  • Fixing leaks and eliminating any other sources of excess moisture
  • Having an annual termite inspection performed


While most people view grasshoppers as just a nuisance pest, they can be devastating to gardeners and farmers. Grasshoppers can devour an entire field of crops in just a few days. Grasshoppers surge in large numbers in the summer months and are most prevalent in dry, hot summers. Grasshoppers can also cause damage to non-farmers as these are one of the only pests that can chew through screens.

Grasshoppers can be prevented by:

  • Plant flowers that deter grasshoppers (lilac, crepe myrtle, verbena, sage, juniper)
  • Plant vegetables that don’t attract grasshoppers (squash, peas, tomatoes)
  • Introduce predators by making your garden attractive to birds
  • Use floating row covers on crops and plants
  • Consider natural products that kill grasshoppers without harming other animals or plants (Nosema locustae or Beauveria bassiana)


Flies invade your home in the summer months to escape the heat. They only reproduce during the hotter months and reproduce even more prolifically when they get indoors. Flies will stick around well into the fall months.

Flies can be prevented by:

  • Keeping windows, doors, and vents sealed
  • Using garbage cans with tight fitting lids
  • Taking the garbage out when it is full
  • Storing food in airtight containers
  • Not leaving dirty dishes out
  • Not leaving grass clippings in the yard
  • Turning off outdoor lights at night

Stinging Insects

Stinging Insects
Stinging insects mate in the spring and their populations grow during the summer months. Hornets and yellow jackets are especially common in the summer because they have to establish new nests each year. These are usually found under decking or under piles of leaves. These stinging insects are potentially dangerous for people with allergies. Yellow jackets and bees can also get into the walls of homes, causing significant damage.

Stinging insects can be prevented by:

  • Wearing shoes when outdoors
  • Keeping trash cans tightly covered
  • Eliminating dirt patches on your lawn
  • Avoiding sweet smelling perfumes
  • Don’t swat at stinging insects

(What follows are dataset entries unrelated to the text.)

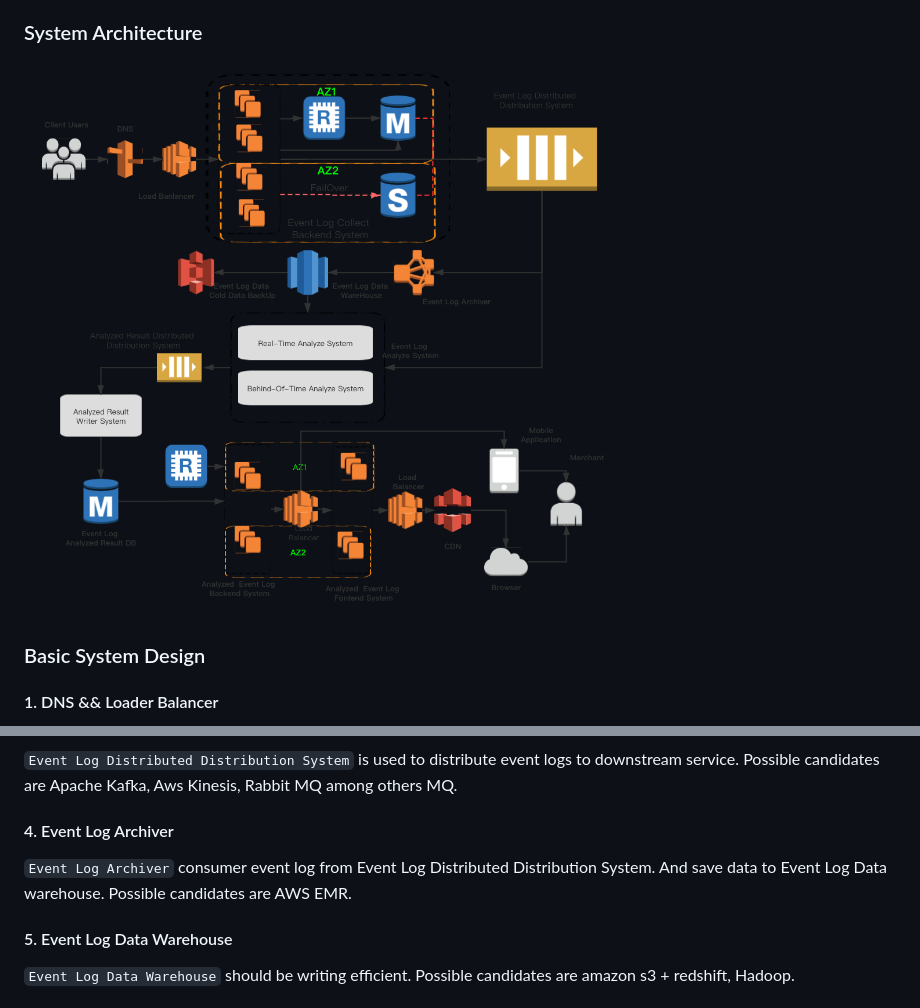
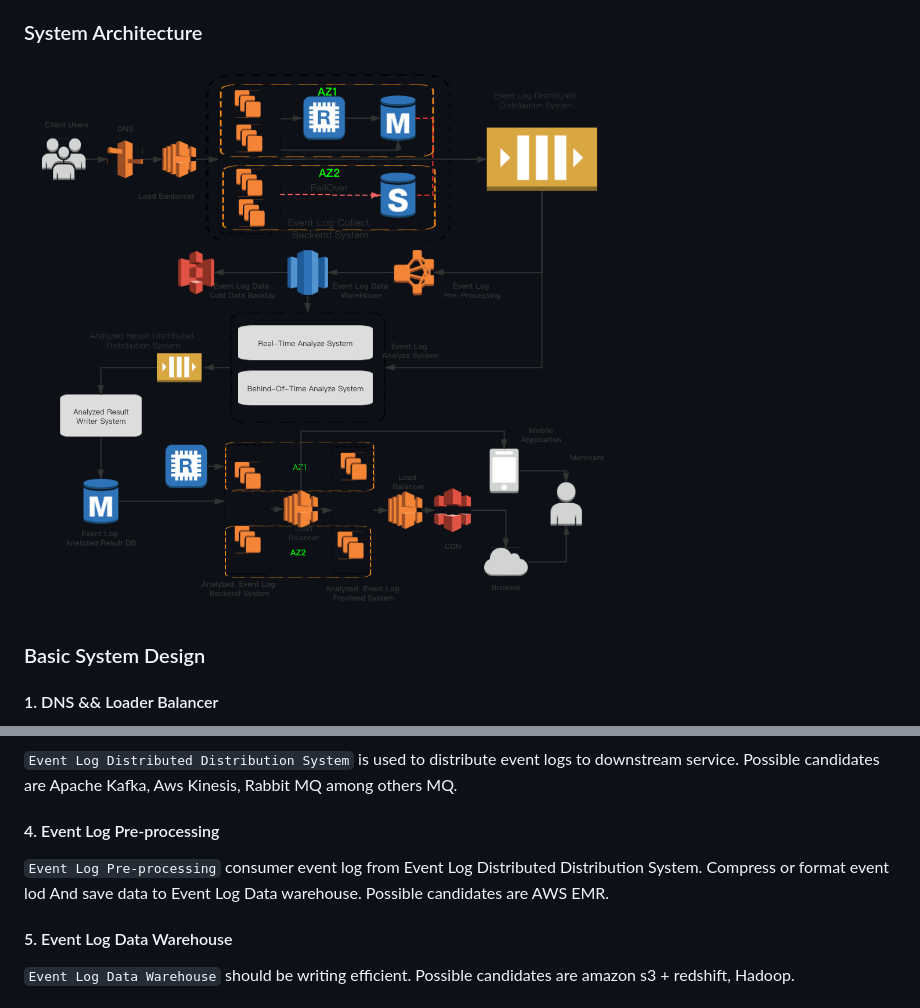
Before and after one commit to djghostghost/pay-baymax-challenge, a Markdown page: challenge2/README.md, 2 parts joined by grey strips. GitHub-like rendering; pictures changed too: challenge2/images/architecture.png.

Commit message:
typo

````diff
--- a/challenge2/README.md
+++ b/challenge2/README.md
@@ -34,9 +34,9 @@
  ```Event Log Distributed Distribution System``` is used to distribute event logs to downstream service.
  Possible candidates are Apache Kafka, Aws Kinesis, Rabbit MQ among others MQ.
 
- #### 4. Event Log Archiver
- ```Event Log Archiver``` consumer event log from Event Log Distributed Distribution System. And save data to Event Log Data warehouse.
- Possible candidates are AWS EMR.
+ #### 4. Event Log Pre-processing
+ ```Event Log Pre-processing``` consumer event log from Event Log Distributed Distribution System. Compress or format event lod
+And save data to Event Log Data warehouse. Possible candidates are AWS EMR.
 
 #### 5. Event Log Data Warehouse
 ```Event Log Data Warehouse``` should be writing efficient. Possible candidates are amazon s3 + redshift, Hadoop.
````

Don’t let these common summer pests ruin your summer. If you have a problem with any of these pests, contact a professional pest control company who can help eliminate them safely and prevent them going forward.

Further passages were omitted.